YOUR GOAL:
Please restate each line of the data below exactly. Omit all images.
▽
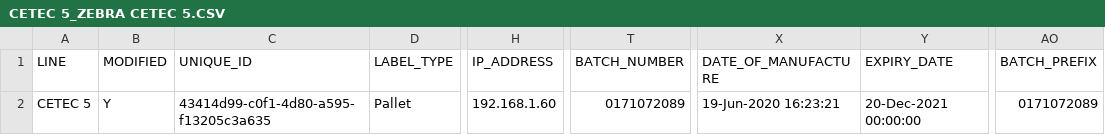
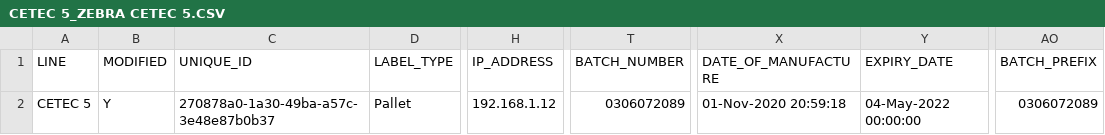
Before and after one commit to C4J/Commander4j, a CSV file: b4AutoLab/interface/input/dataset/CETEC 5_ZEBRA CETEC 5.CSV, drawn as a sheet; only a part is shown, gaps mark what is left out; the diff names each change by its address in the sheet, - before the commit and + after, or states it on an @@ line.

```diff
--- a/b4AutoLab/interface/input/dataset/CETEC 5_ZEBRA CETEC 5.CSV
+++ b/b4AutoLab/interface/input/dataset/CETEC 5_ZEBRA CETEC 5.CSV
-C2 (UNIQUE_ID): 43414d99-c0f1-4d80-a595-f13205c3a635
+C2 (UNIQUE_ID): 270878a0-1a30-49ba-a57c-3e48e87b0b37
-H2 (IP_ADDRESS): 192.168.1.60
+H2 (IP_ADDRESS): 192.168.1.12
-T2 (BATCH_NUMBER): 0171072089
+T2 (BATCH_NUMBER): 0306072089
-X2 (DATE_OF_MANUFACTURE): 19-Jun-2020 16:23:21
+X2 (DATE_OF_MANUFACTURE): 01-Nov-2020 20:59:18
-Y2 (EXPIRY_DATE): 20-Dec-2021 00:00:00
+Y2 (EXPIRY_DATE): 04-May-2022 00:00:00
-AO2 (BATCH_PREFIX): 0171072089
+AO2 (BATCH_PREFIX): 0306072089
```
Also changed, not shown: b4AutoLab/interface/input/dataset/CETEC 4_ZEBRA CETEC 4.CSV, 27 other files.
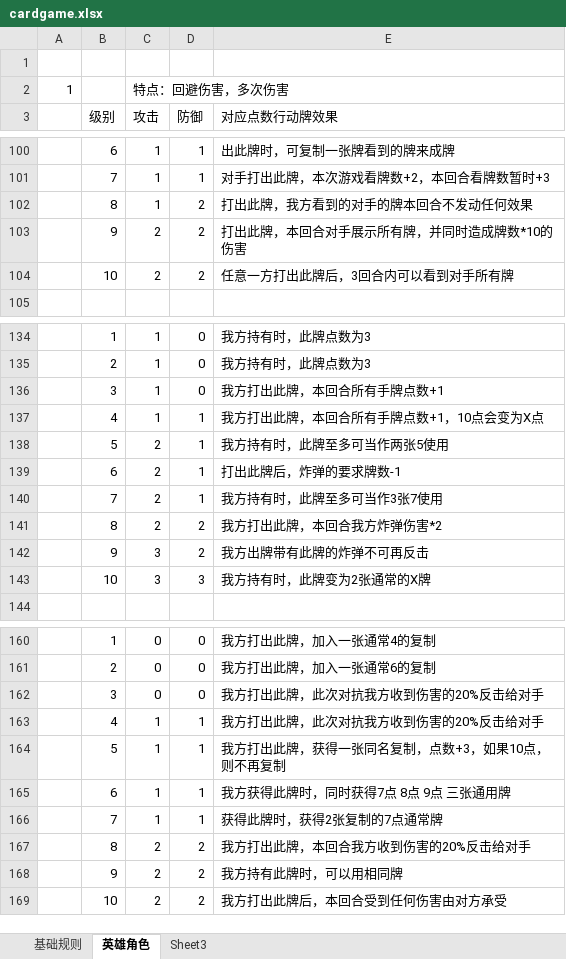
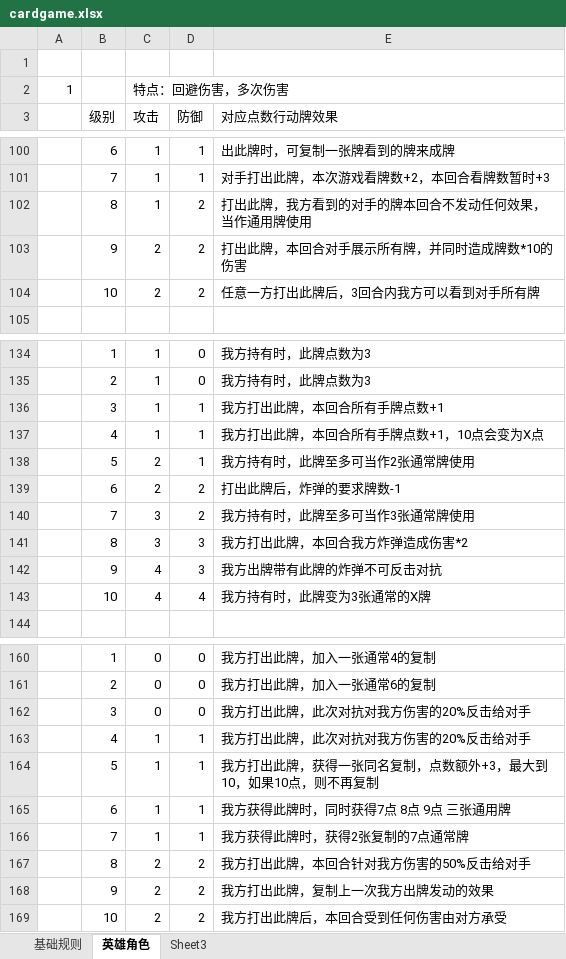
Before and after one commit to tyrdom/akkalearn, an Excel workbook: akkalearn/cardgame.xlsx, sheet 英雄角色, drawn as a sheet; only a part is shown, gaps mark what is left out; values as stored, in another font and other column widths than the file's, no borders; removed rows and columns are numbered as before the commit, all else as after; the diff covers the shown part only; the diff names each change by its address in the sheet, - before the commit and + after, or states it on an @@ line.

Commit message:
111

```diff
--- a/akkalearn/cardgame.xlsx (sheet 英雄角色)
+++ b/akkalearn/cardgame.xlsx (sheet 英雄角色)
-E102 (对应点数行动牌效果): 打出此牌，我方看到的对手的牌本回合不发动任何效果
+E102 (对应点数行动牌效果): 打出此牌，我方看到的对手的牌本回合不发动任何效果，当作通用牌使用
-E104 (对应点数行动牌效果): 任意一方打出此牌后，3回合内可以看到对手所有牌
+E104 (对应点数行动牌效果): 任意一方打出此牌后，3回合内我方可以看到对手所有牌
-D136 (防御): 0
+D136 (防御): 1
-E138 (对应点数行动牌效果): 我方持有时，此牌至多可当作两张5使用
+E138 (对应点数行动牌效果): 我方持有时，此牌至多可当作2张通常牌使用
-D139 (防御): 1
+D139 (防御): 2
-row 140:  | 7 | 2 | 1 | 我方持有时，此牌至多可当作3张7使用
-row 141:  | 8 | 2 | 2 | 我方打出此牌，本回合我方炸弹伤害*2
-B140 (级别): 9
+B140 (级别): 7
-E140 (对应点数行动牌效果): 我方出牌带有此牌的炸弹不可再反击
+E140 (对应点数行动牌效果): 我方持有时，此牌至多可当作3张通常牌使用
-B141 (级别): 10
+B141 (级别): 8
-E141 (对应点数行动牌效果): 我方持有时，此牌变为2张通常的X牌
+E141 (对应点数行动牌效果): 我方打出此牌，本回合我方炸弹造成伤害*2
+row 142:  | 9 | 4 | 3 | 我方出牌带有此牌的炸弹不可反击对抗
+row 143:  | 10 | 4 | 4 | 我方持有时，此牌变为3张通常的X牌
-E162:E163 (对应点数行动牌效果): 我方打出此牌，此次对抗我方收到伤害的20%反击给对手
+E162:E163 (对应点数行动牌效果): 我方打出此牌，此次对抗对我方伤害的20%反击给对手
-E164 (对应点数行动牌效果): 我方打出此牌，获得一张同名复制，点数+3，如果10点，则不再复制
+E164 (对应点数行动牌效果): 我方打出此牌，获得一张同名复制，点数额外+3，最大到10，如果10点，则不再复制
-E166 (对应点数行动牌效果): 获得此牌时，获得2张复制的7点通常牌
+E166 (对应点数行动牌效果): 我方获得此牌时，获得2张复制的7点通常牌
-E167 (对应点数行动牌效果): 我方打出此牌，本回合我方收到伤害的20%反击给对手
+E167 (对应点数行动牌效果): 我方打出此牌，本回合针对我方伤害的50%反击给对手
-E168 (对应点数行动牌效果): 我方持有此牌时，可以用相同牌
+E168 (对应点数行动牌效果): 我方打出此牌，复制上一次我方出牌发动的效果
```
Also changed, not shown: 9 edited cells elsewhere in this sheet, sheet 基础规则.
△
TASK RESPONSE:
Before and after one commit to C4J/Commander4j, a CSV file: b4AutoLab/interface/input/dataset/CETEC 5_ZEBRA CETEC 5.CSV, drawn as a sheet; only a part is shown, gaps mark what is left out; the diff names each change by its address in the sheet, - before the commit and + after, or states it on an @@ line.

```diff
--- a/b4AutoLab/interface/input/dataset/CETEC 5_ZEBRA CETEC 5.CSV
+++ b/b4AutoLab/interface/input/dataset/CETEC 5_ZEBRA CETEC 5.CSV
-C2 (UNIQUE_ID): 43414d99-c0f1-4d80-a595-f13205c3a635
+C2 (UNIQUE_ID): 270878a0-1a30-49ba-a57c-3e48e87b0b37
-H2 (IP_ADDRESS): 192.168.1.60
+H2 (IP_ADDRESS): 192.168.1.12
-T2 (BATCH_NUMBER): 0171072089
+T2 (BATCH_NUMBER): 0306072089
-X2 (DATE_OF_MANUFACTURE): 19-Jun-2020 16:23:21
+X2 (DATE_OF_MANUFACTURE): 01-Nov-2020 20:59:18
-Y2 (EXPIRY_DATE): 20-Dec-2021 00:00:00
+Y2 (EXPIRY_DATE): 04-May-2022 00:00:00
-AO2 (BATCH_PREFIX): 0171072089
+AO2 (BATCH_PREFIX): 0306072089
```
Also changed, not shown: b4AutoLab/interface/input/dataset/CETEC 4_ZEBRA CETEC 4.CSV, 27 other files.
Before and after one commit to tyrdom/akkalearn, an Excel workbook: akkalearn/cardgame.xlsx, sheet 英雄角色, drawn as a sheet; only a part is shown, gaps mark what is left out; values as stored, in another font and other column widths than the file's, no borders; removed rows and columns are numbered as before the commit, all else as after; the diff covers the shown part only; the diff names each change by its address in the sheet, - before the commit and + after, or states it on an @@ line.

Commit message:
111

```diff
--- a/akkalearn/cardgame.xlsx (sheet 英雄角色)
+++ b/akkalearn/cardgame.xlsx (sheet 英雄角色)
-E102 (对应点数行动牌效果): 打出此牌，我方看到的对手的牌本回合不发动任何效果
+E102 (对应点数行动牌效果): 打出此牌，我方看到的对手的牌本回合不发动任何效果，当作通用牌使用
-E104 (对应点数行动牌效果): 任意一方打出此牌后，3回合内可以看到对手所有牌
+E104 (对应点数行动牌效果): 任意一方打出此牌后，3回合内我方可以看到对手所有牌
-D136 (防御): 0
+D136 (防御): 1
-E138 (对应点数行动牌效果): 我方持有时，此牌至多可当作两张5使用
+E138 (对应点数行动牌效果): 我方持有时，此牌至多可当作2张通常牌使用
-D139 (防御): 1
+D139 (防御): 2
-row 140:  | 7 | 2 | 1 | 我方持有时，此牌至多可当作3张7使用
-row 141:  | 8 | 2 | 2 | 我方打出此牌，本回合我方炸弹伤害*2
-B140 (级别): 9
+B140 (级别): 7
-E140 (对应点数行动牌效果): 我方出牌带有此牌的炸弹不可再反击
+E140 (对应点数行动牌效果): 我方持有时，此牌至多可当作3张通常牌使用
-B141 (级别): 10
+B141 (级别): 8
-E141 (对应点数行动牌效果): 我方持有时，此牌变为2张通常的X牌
+E141 (对应点数行动牌效果): 我方打出此牌，本回合我方炸弹造成伤害*2
+row 142:  | 9 | 4 | 3 | 我方出牌带有此牌的炸弹不可反击对抗
+row 143:  | 10 | 4 | 4 | 我方持有时，此牌变为3张通常的X牌
-E162:E163 (对应点数行动牌效果): 我方打出此牌，此次对抗我方收到伤害的20%反击给对手
+E162:E163 (对应点数行动牌效果): 我方打出此牌，此次对抗对我方伤害的20%反击给对手
-E164 (对应点数行动牌效果): 我方打出此牌，获得一张同名复制，点数+3，如果10点，则不再复制
+E164 (对应点数行动牌效果): 我方打出此牌，获得一张同名复制，点数额外+3，最大到10，如果10点，则不再复制
-E166 (对应点数行动牌效果): 获得此牌时，获得2张复制的7点通常牌
+E166 (对应点数行动牌效果): 我方获得此牌时，获得2张复制的7点通常牌
-E167 (对应点数行动牌效果): 我方打出此牌，本回合我方收到伤害的20%反击给对手
+E167 (对应点数行动牌效果): 我方打出此牌，本回合针对我方伤害的50%反击给对手
-E168 (对应点数行动牌效果): 我方持有此牌时，可以用相同牌
+E168 (对应点数行动牌效果): 我方打出此牌，复制上一次我方出牌发动的效果
```
Also changed, not shown: 9 edited cells elsewhere in this sheet, sheet 基础规则.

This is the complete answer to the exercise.